to bicker or quibble over trifles or unimportant matters.
The verb pettifog is a back formation from the noun pettifogger, originally “ambulance chaser, shyster, fixer.” Pettifogger is a compound of the adjective petty “of minor importance” and fogger “a middleman.” Fogger itself probably derives ultimately from Fugger, the name of a prominent family of German bankers of the 15th and 16th centuries. The family name became a common noun in German and Dutch, meaning “rich man, monopolist, usurer.” Pettifog entered English in the 17th century.
Marius, my boy, you are a baron, you are rich, don’t pettifog—I beg of you.
The way for the President to protect his prerogatives of office is not to pettifog about war powers but to go to the nation with his case.
intended to be sung.
Melic comes from the Greek adjective melikós “lyric (poetry, poet),” a derivative of the noun mélos “limb (of a body), member, musical member, musical phrase, music, song.” Melic is not a common word, unlike its cousin melody, from mélos and ōidḗ “song” (the source of English ode). Melic entered English at the end of the 17th century.
… anapaests are commonly used either as a sung form, “melic anapaests”, or chanted, a form sometimes called “marching anapaests.”
The earliest discussions call this kind of verse ‘melic’ (the Greek melos means ‘song’), and roughly distinguish sung poems from epic and tragedy.
strong dislike or enmity; hostile attitude; animosity.
In Latin the noun animus has many meanings: “the mind (as opposed to the body), the mind (or soul) that with the body constitutes a person, the mind as the seat of consciousness, the immortal part of a person (the soul)….” Animus comes from the same Proto-Indo-European source (anә– “to breathe”) as Greek ánemos “the wind.” The modern sense “strong dislike, enmity” is a development within English, appearing only at the end of the 18th century.

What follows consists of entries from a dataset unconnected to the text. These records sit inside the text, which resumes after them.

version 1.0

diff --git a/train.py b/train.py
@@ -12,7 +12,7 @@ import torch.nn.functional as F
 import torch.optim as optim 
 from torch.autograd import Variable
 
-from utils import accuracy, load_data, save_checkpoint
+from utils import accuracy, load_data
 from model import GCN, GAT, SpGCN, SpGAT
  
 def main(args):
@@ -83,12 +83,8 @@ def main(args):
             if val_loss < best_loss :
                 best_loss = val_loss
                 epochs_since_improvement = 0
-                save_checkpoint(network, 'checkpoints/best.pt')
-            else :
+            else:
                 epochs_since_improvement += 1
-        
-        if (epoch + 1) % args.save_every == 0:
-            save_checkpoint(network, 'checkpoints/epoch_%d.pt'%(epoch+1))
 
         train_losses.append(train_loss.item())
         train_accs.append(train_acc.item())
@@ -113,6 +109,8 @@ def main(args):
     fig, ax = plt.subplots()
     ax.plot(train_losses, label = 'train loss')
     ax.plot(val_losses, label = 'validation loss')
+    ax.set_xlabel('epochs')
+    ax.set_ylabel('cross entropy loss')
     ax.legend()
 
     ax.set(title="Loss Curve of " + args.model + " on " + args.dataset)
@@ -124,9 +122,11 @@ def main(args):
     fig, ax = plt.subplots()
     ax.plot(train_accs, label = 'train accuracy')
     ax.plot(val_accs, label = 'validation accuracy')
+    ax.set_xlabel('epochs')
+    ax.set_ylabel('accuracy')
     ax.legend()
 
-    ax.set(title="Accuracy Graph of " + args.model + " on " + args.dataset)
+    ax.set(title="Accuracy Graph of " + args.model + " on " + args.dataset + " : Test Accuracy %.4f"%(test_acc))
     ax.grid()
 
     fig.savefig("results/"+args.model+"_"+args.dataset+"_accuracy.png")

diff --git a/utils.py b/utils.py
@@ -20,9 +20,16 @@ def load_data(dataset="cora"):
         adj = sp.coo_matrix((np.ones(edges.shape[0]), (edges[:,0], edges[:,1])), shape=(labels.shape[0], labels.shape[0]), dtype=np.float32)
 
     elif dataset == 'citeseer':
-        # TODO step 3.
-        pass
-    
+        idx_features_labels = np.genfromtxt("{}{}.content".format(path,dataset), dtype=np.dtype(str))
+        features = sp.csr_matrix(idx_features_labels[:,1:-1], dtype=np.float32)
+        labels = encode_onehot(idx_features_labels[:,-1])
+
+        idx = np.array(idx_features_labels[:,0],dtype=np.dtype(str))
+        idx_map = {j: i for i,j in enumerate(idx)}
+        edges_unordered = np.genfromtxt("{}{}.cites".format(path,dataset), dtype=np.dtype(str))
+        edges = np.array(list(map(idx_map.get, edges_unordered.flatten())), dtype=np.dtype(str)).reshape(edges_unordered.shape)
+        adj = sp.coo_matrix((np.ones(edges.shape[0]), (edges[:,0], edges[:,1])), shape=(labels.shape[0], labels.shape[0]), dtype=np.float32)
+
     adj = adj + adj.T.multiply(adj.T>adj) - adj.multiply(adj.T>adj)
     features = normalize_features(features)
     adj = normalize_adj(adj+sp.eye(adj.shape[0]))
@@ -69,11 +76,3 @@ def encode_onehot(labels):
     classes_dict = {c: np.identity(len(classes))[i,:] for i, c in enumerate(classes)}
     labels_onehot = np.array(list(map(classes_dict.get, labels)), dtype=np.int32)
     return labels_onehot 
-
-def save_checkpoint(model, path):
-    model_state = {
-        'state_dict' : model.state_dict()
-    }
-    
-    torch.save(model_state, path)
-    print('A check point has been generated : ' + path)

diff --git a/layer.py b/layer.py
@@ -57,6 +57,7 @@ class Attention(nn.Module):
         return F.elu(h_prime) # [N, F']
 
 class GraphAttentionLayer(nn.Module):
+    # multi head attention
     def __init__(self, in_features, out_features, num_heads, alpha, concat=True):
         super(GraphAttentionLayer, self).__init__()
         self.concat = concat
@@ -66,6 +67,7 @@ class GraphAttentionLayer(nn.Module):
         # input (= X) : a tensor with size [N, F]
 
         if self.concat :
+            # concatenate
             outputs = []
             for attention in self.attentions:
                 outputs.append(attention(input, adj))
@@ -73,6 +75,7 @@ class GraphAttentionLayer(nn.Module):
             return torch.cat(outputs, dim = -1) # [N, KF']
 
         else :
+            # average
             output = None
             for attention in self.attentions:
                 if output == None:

This time, it’s not a border wall or a health care proposal driving the animus, but an online ad for a men’s razor, because, of course.
Second, people should not let their animus toward him—and his animus toward the truth—trick them into trafficking in conspiracy theories.